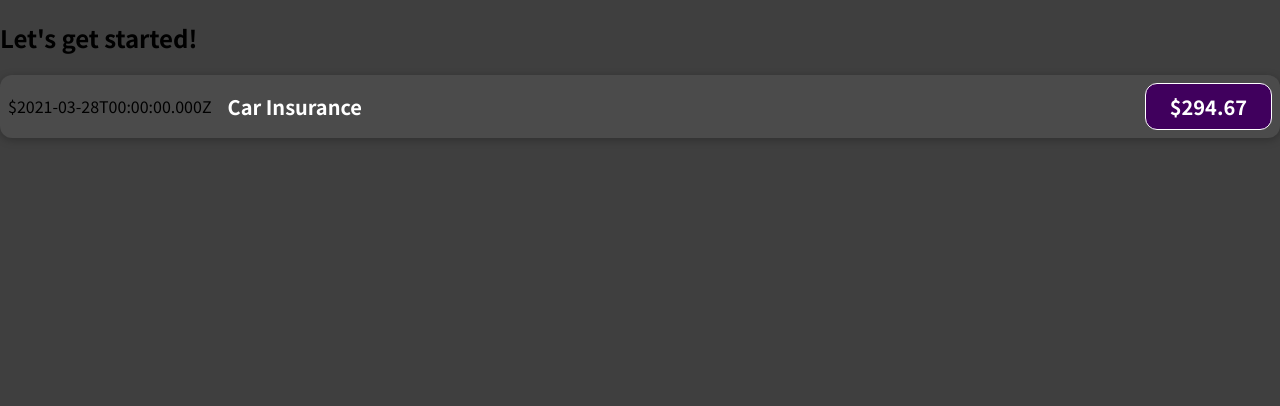
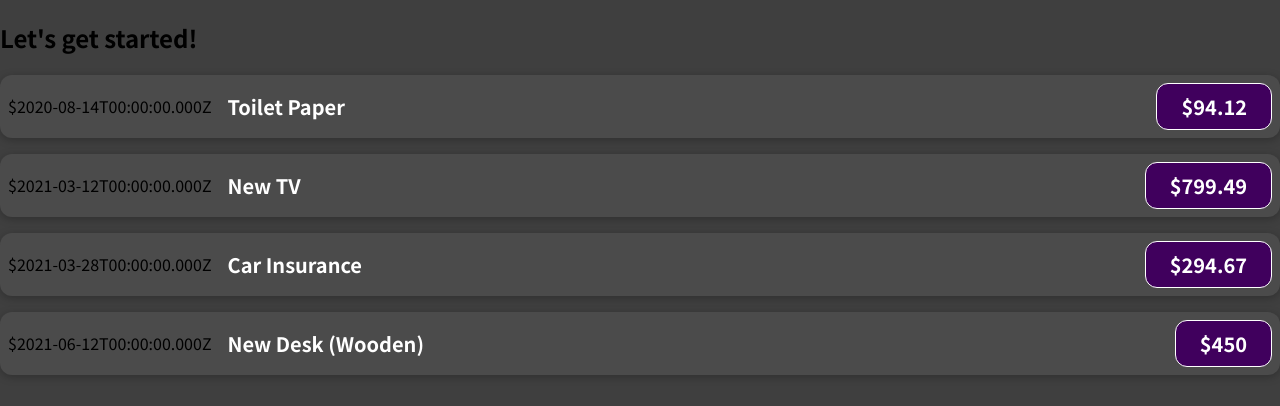
Before and after one commit to arifsetyo21/react-the-complete-guide, a JavaScript app in the folder 01-starting-setup/: page / in a window 1280 px wide. Shown: the top 406 px of the page. Built offline with nearby package versions, Linux system fonts and the light colour scheme.

Commit message:
36. Passing data via props

```diff
--- a/01-starting-setup/src/App.js
+++ b/01-starting-setup/src/App.js
@@ -1,10 +1,51 @@
 import ExpenseItem from "./components/ExpenseItem";
 
 function App() {
+  const expenses = [
+    {
+      id: "e1",
+      title: "Toilet Paper",
+      amount: 94.12,
+      date: new Date(2020, 7, 14),
+    },
+    { id: "e2", title: "New TV", amount: 799.49, date: new Date(2021, 2, 12) },
+    {
+      id: "e3",
+      title: "Car Insurance",
+      amount: 294.67,
+      date: new Date(2021, 2, 28),
+    },
+    {
+      id: "e4",
+      title: "New Desk (Wooden)",
+      amount: 450,
+      date: new Date(2021, 5, 12),
+    },
+  ];
+
   return (
     <div>
       <h2>Let's get started!</h2>
-      <ExpenseItem></ExpenseItem>
+      <ExpenseItem
+        title={expenses[0].title}
+        amount={expenses[0].amount}
+        date={expenses[0].date}
+      ></ExpenseItem>
+      <ExpenseItem
+        title={expenses[1].title}
+        amount={expenses[1].amount}
+        date={expenses[1].date}
+      ></ExpenseItem>
+      <ExpenseItem
+        title={expenses[2].title}
+        amount={expenses[2].amount}
+        date={expenses[2].date}
+      ></ExpenseItem>
+      <ExpenseItem
+        title={expenses[3].title}
+        amount={expenses[3].amount}
+        date={expenses[3].date}
+      ></ExpenseItem>
     </div>
   );
 }
--- a/01-starting-setup/src/components/ExpenseItem.js
+++ b/01-starting-setup/src/components/ExpenseItem.js
@@ -1,16 +1,12 @@
 import "./ExpenseItem.css";
 
-function ExpenseItem() {
-  const expenseDate = new Date(2021, 2, 28);
-  const expenseTitle = "Car Insurance";
-  const expenseAmount = 294.67;
-
+function ExpenseItem(props) {
   return (
     <div className="expense-item">
-      <div>${expenseDate.toISOString()}</div>
+      <div>${props.date.toISOString()}</div>
       <div className="expense-item__description">
-        <h2>{expenseTitle}</h2>
-        <div className="expense-item__price">${expenseAmount}</div>
+        <h2>{props.title}</h2>
+        <div className="expense-item__price">${props.amount}</div>
       </div>
     </div>
   );
```
Also changed, not shown: 1 other file (tests, documents, lock files or other folders).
################
EXERCISE GOAL: Once you have located every line with the word "const" in the material above, list those lines.

SOLVED EXERCISE:
+  const expenses = [
-  const expenseDate = new Date(2021, 2, 28);
-  const expenseTitle = "Car Insurance";
-  const expenseAmount = 294.67;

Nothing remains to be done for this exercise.